_Activity_
Leave the images out, and otherwise write out each entry exactly.

_Data provided_
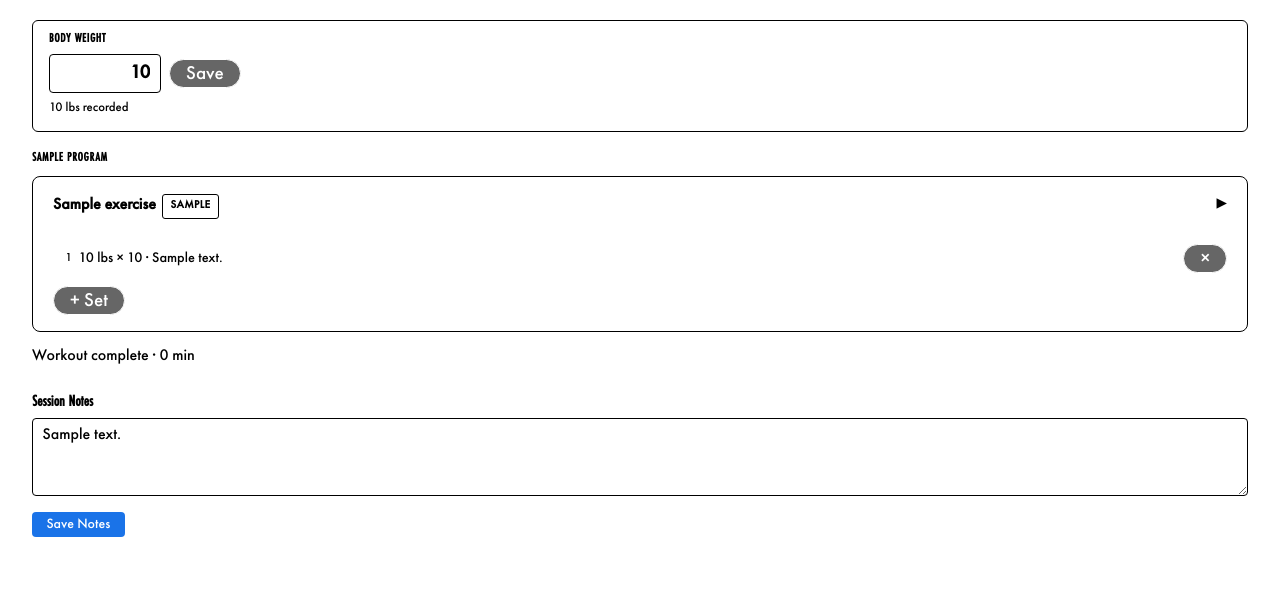
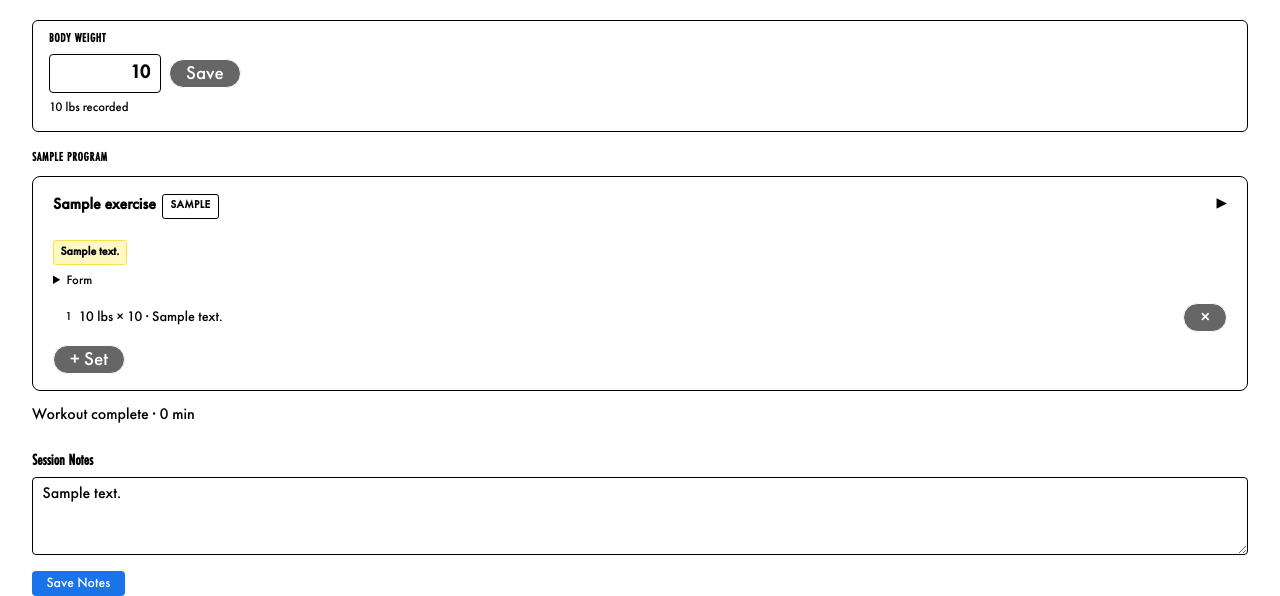
Before and after one commit to JasonRFrancis/JTTBH, a Flask app: template app/templates/fitness_index.html in a window 1280 px wide. Shown: the part 388-984 px from the top of the page. Before the commit the page ends 925 px from the top, so only its background shows below. Run offline with Flask 3, Linux system fonts and the light colour scheme; the template is opened without the code that fills it: most values are stand-ins (such as "Sample title", 1, 10 or a date in 2020).

Commit message:
Fitness and todo changes

```diff
--- a/app/models/fitness_model.py
+++ b/app/models/fitness_model.py
@@ -141,7 +141,7 @@ class FitnessModel:
                    fp.recommended_duration, fp.recommended_speed, fp.recommended_incline,
                    fp.notes, fp.location,
                    fe.exerciseID, fe.name AS exercise_name, fe.type AS exercise_type,
-                   fe.muscle_group, fe.equipment_type, fe.video_url
+                   fe.muscle_group, fe.equipment_type, fe.video_url, fe.description
             FROM fitness_program fp
             JOIN fitness_exercise fe ON fe.exerciseID = fp.exerciseID
             WHERE fp.fitnessID = %s
--- a/app/static/css/fitness.css
+++ b/app/static/css/fitness.css
@@ -196,6 +196,11 @@
   padding: 0.1rem 0.4rem;
 }
 
+.ex-notes {
+  display: inline-block;
+  margin: 0 0 0.4rem;
+}
+
 .video-link {
   font-size: 0.85rem;
   color: var(--color-primary);
@@ -206,6 +211,21 @@
   font-size: 0.8rem;
   color: var(--color-text-muted);
   margin: 0 0 0.6rem;
+}
+
+.form-cue {
+  font-size: 0.8rem;
+  margin: 0 0 0.4rem;
+}
+
+.form-cue summary {
+  cursor: pointer;
+  color: var(--color-primary);
+}
+
+.form-cue p {
+  margin: 0.25rem 0 0;
+  line-height: 1.4;
 }
 
 /* ── Set list ────────────────────────────────────────────────────────── */
--- a/app/static/css/todo.css
+++ b/app/static/css/todo.css
@@ -334,6 +334,11 @@
     flex: 1 1 var(--todo-col-min);
     max-width: 26rem;
     overflow: hidden;
+  }
+
+  /* Cards clip overflow, so the checkbox can't hang in the gutter here */
+  .todo-list-card todo-item input[type=checkbox] {
+    margin-left: 0;
   }
 
   .todo-list-card__header {
--- a/app/static/js/todo.js
+++ b/app/static/js/todo.js
@@ -528,7 +528,7 @@ function initCheckboxToggle() {
   });
 
   document.addEventListener('change', (e) => {
-    if (!e.target.matches('.todo-item__checkbox')) return;
+    if (!e.target.matches('todo-item input[type="checkbox"]')) return;
     const form = e.target.closest('form');
     if (!form) return;
     const toggleBtn = form.querySelector('.todo-item__toggle-btn');
--- a/app/templates/_todo_macros.html
+++ b/app/templates/_todo_macros.html
@@ -10,9 +10,13 @@
         action="{{ url_for('todo.update', username=username, todo_id=item.todoID) }}">
 
     {# Submit button for toggle — JS hides it and uses checkbox change event instead #}
+    <button type="submit"
+            class="todo-item__toggle-btn"
+            formaction="{{ url_for('todo.toggle', username=username, todo_id=item.todoID) }}"
+            aria-label="{{ 'Mark incomplete' if item.completed else 'Mark complete' }}: {{ item.title }}">&#10003;</button>
+
     <input type="checkbox"
             {% if item.completed %}checked{% endif %}
-            formaction="{{ url_for('todo.toggle', username=username, todo_id=item.todoID) }}"
             aria-label="{{ 'Mark incomplete' if item.completed else 'Mark complete' }}: {{ item.title }}">
 
     {# Hidden title input kept in sync by inline-editing JS #}
--- a/app/templates/fitness_index.html
+++ b/app/templates/fitness_index.html
@@ -88,14 +88,22 @@
           {% if ex.muscle_group %}<span class="badge">{{ ex.muscle_group }}</span>{% endif %}
         </div>
         <div class="exercise-meta">
-          {% if ex.notes and (is_machine or is_cardio) %}
-          <span class="adj" title="Setup">adj {{ ex.notes }}</span>
-          {% endif %}
           {% if ex.video_url %}
           <a href="{{ ex.video_url }}" target="_blank" rel="noopener" class="video-link" aria-label="Watch {{ ex.exercise_name }} video">▶</a>
           {% endif %}
         </div>
       </header>
+
+      {% if ex.notes %}
+      <p class="adj ex-notes" title="Setup">{{ ex.notes }}</p>
+      {% endif %}
+
+      {% if ex.description %}
+      <details class="form-cue">
+        <summary>Form</summary>
+        <p>{{ ex.description }}</p>
+      </details>
+      {% endif %}
 
       {# Prescription ─────────────────────────────────────────────────── #}
       {% if is_cardio %}
--- a/app/templates/todo_index.html
+++ b/app/templates/todo_index.html
@@ -190,5 +190,5 @@
 
 {% block js %}
 <script src="https://cdn.jsdelivr.net/npm/marked/marked.min.js" defer></script>
-<script src="{{ url_for('static', filename='js/todo.js') }}" defer></script>
+<script src="{{ url_for('static', filename='js/todo.js') }}?v={{ datetime.now().timestamp()|int }}" defer></script>
 {% endblock %}
--- a/app/templates/todo_search.html
+++ b/app/templates/todo_search.html
@@ -114,5 +114,5 @@
 {% endblock %}
 
 {% block js %}
-<script src="{{ url_for('static', filename='js/todo.js') }}" defer></script>
+<script src="{{ url_for('static', filename='js/todo.js') }}?v={{ datetime.now().timestamp()|int }}" defer></script>
 {% endblock %}
--- a/app/templates/todo_shared_view.html
+++ b/app/templates/todo_shared_view.html
@@ -73,5 +73,5 @@
 
 {% block js %}
 <script src="https://cdn.jsdelivr.net/npm/marked/marked.min.js" defer></script>
-<script src="{{ url_for('static', filename='js/todo.js') }}" defer></script>
+<script src="{{ url_for('static', filename='js/todo.js') }}?v={{ datetime.now().timestamp()|int }}" defer></script>
 {% endblock %}
```
Also changed, not shown: migrations/20260924_exercise_form_cues.sql (added).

_Answer space_
Before and after one commit to JasonRFrancis/JTTBH, a Flask app: template app/templates/fitness_index.html in a window 1280 px wide. Shown: the part 388-984 px from the top of the page. Before the commit the page ends 925 px from the top, so only its background shows below. Run offline with Flask 3, Linux system fonts and the light colour scheme; the template is opened without the code that fills it: most values are stand-ins (such as "Sample title", 1, 10 or a date in 2020).

Commit message:
Fitness and todo changes

```diff
--- a/app/models/fitness_model.py
+++ b/app/models/fitness_model.py
@@ -141,7 +141,7 @@ class FitnessModel:
                    fp.recommended_duration, fp.recommended_speed, fp.recommended_incline,
                    fp.notes, fp.location,
                    fe.exerciseID, fe.name AS exercise_name, fe.type AS exercise_type,
-                   fe.muscle_group, fe.equipment_type, fe.video_url
+                   fe.muscle_group, fe.equipment_type, fe.video_url, fe.description
             FROM fitness_program fp
             JOIN fitness_exercise fe ON fe.exerciseID = fp.exerciseID
             WHERE fp.fitnessID = %s
--- a/app/static/css/fitness.css
+++ b/app/static/css/fitness.css
@@ -196,6 +196,11 @@
   padding: 0.1rem 0.4rem;
 }
 
+.ex-notes {
+  display: inline-block;
+  margin: 0 0 0.4rem;
+}
+
 .video-link {
   font-size: 0.85rem;
   color: var(--color-primary);
@@ -206,6 +211,21 @@
   font-size: 0.8rem;
   color: var(--color-text-muted);
   margin: 0 0 0.6rem;
+}
+
+.form-cue {
+  font-size: 0.8rem;
+  margin: 0 0 0.4rem;
+}
+
+.form-cue summary {
+  cursor: pointer;
+  color: var(--color-primary);
+}
+
+.form-cue p {
+  margin: 0.25rem 0 0;
+  line-height: 1.4;
 }
 
 /* ── Set list ────────────────────────────────────────────────────────── */
--- a/app/static/css/todo.css
+++ b/app/static/css/todo.css
@@ -334,6 +334,11 @@
     flex: 1 1 var(--todo-col-min);
     max-width: 26rem;
     overflow: hidden;
+  }
+
+  /* Cards clip overflow, so the checkbox can't hang in the gutter here */
+  .todo-list-card todo-item input[type=checkbox] {
+    margin-left: 0;
   }
 
   .todo-list-card__header {
--- a/app/static/js/todo.js
+++ b/app/static/js/todo.js
@@ -528,7 +528,7 @@ function initCheckboxToggle() {
   });
 
   document.addEventListener('change', (e) => {
-    if (!e.target.matches('.todo-item__checkbox')) return;
+    if (!e.target.matches('todo-item input[type="checkbox"]')) return;
     const form = e.target.closest('form');
     if (!form) return;
     const toggleBtn = form.querySelector('.todo-item__toggle-btn');
--- a/app/templates/_todo_macros.html
+++ b/app/templates/_todo_macros.html
@@ -10,9 +10,13 @@
         action="{{ url_for('todo.update', username=username, todo_id=item.todoID) }}">
 
     {# Submit button for toggle — JS hides it and uses checkbox change event instead #}
+    <button type="submit"
+            class="todo-item__toggle-btn"
+            formaction="{{ url_for('todo.toggle', username=username, todo_id=item.todoID) }}"
+            aria-label="{{ 'Mark incomplete' if item.completed else 'Mark complete' }}: {{ item.title }}">&#10003;</button>
+
     <input type="checkbox"
             {% if item.completed %}checked{% endif %}
-            formaction="{{ url_for('todo.toggle', username=username, todo_id=item.todoID) }}"
             aria-label="{{ 'Mark incomplete' if item.completed else 'Mark complete' }}: {{ item.title }}">
 
     {# Hidden title input kept in sync by inline-editing JS #}
--- a/app/templates/fitness_index.html
+++ b/app/templates/fitness_index.html
@@ -88,14 +88,22 @@
           {% if ex.muscle_group %}<span class="badge">{{ ex.muscle_group }}</span>{% endif %}
         </div>
         <div class="exercise-meta">
-          {% if ex.notes and (is_machine or is_cardio) %}
-          <span class="adj" title="Setup">adj {{ ex.notes }}</span>
-          {% endif %}
           {% if ex.video_url %}
           <a href="{{ ex.video_url }}" target="_blank" rel="noopener" class="video-link" aria-label="Watch {{ ex.exercise_name }} video">▶</a>
           {% endif %}
         </div>
       </header>
+
+      {% if ex.notes %}
+      <p class="adj ex-notes" title="Setup">{{ ex.notes }}</p>
+      {% endif %}
+
+      {% if ex.description %}
+      <details class="form-cue">
+        <summary>Form</summary>
+        <p>{{ ex.description }}</p>
+      </details>
+      {% endif %}
 
       {# Prescription ─────────────────────────────────────────────────── #}
       {% if is_cardio %}
--- a/app/templates/todo_index.html
+++ b/app/templates/todo_index.html
@@ -190,5 +190,5 @@
 
 {% block js %}
 <script src="https://cdn.jsdelivr.net/npm/marked/marked.min.js" defer></script>
-<script src="{{ url_for('static', filename='js/todo.js') }}" defer></script>
+<script src="{{ url_for('static', filename='js/todo.js') }}?v={{ datetime.now().timestamp()|int }}" defer></script>
 {% endblock %}
--- a/app/templates/todo_search.html
+++ b/app/templates/todo_search.html
@@ -114,5 +114,5 @@
 {% endblock %}
 
 {% block js %}
-<script src="{{ url_for('static', filename='js/todo.js') }}" defer></script>
+<script src="{{ url_for('static', filename='js/todo.js') }}?v={{ datetime.now().timestamp()|int }}" defer></script>
 {% endblock %}
--- a/app/templates/todo_shared_view.html
+++ b/app/templates/todo_shared_view.html
@@ -73,5 +73,5 @@
 
 {% block js %}
 <script src="https://cdn.jsdelivr.net/npm/marked/marked.min.js" defer></script>
-<script src="{{ url_for('static', filename='js/todo.js') }}" defer></script>
+<script src="{{ url_for('static', filename='js/todo.js') }}?v={{ datetime.now().timestamp()|int }}" defer></script>
 {% endblock %}
```
Also changed, not shown: migrations/20260924_exercise_form_cues.sql (added).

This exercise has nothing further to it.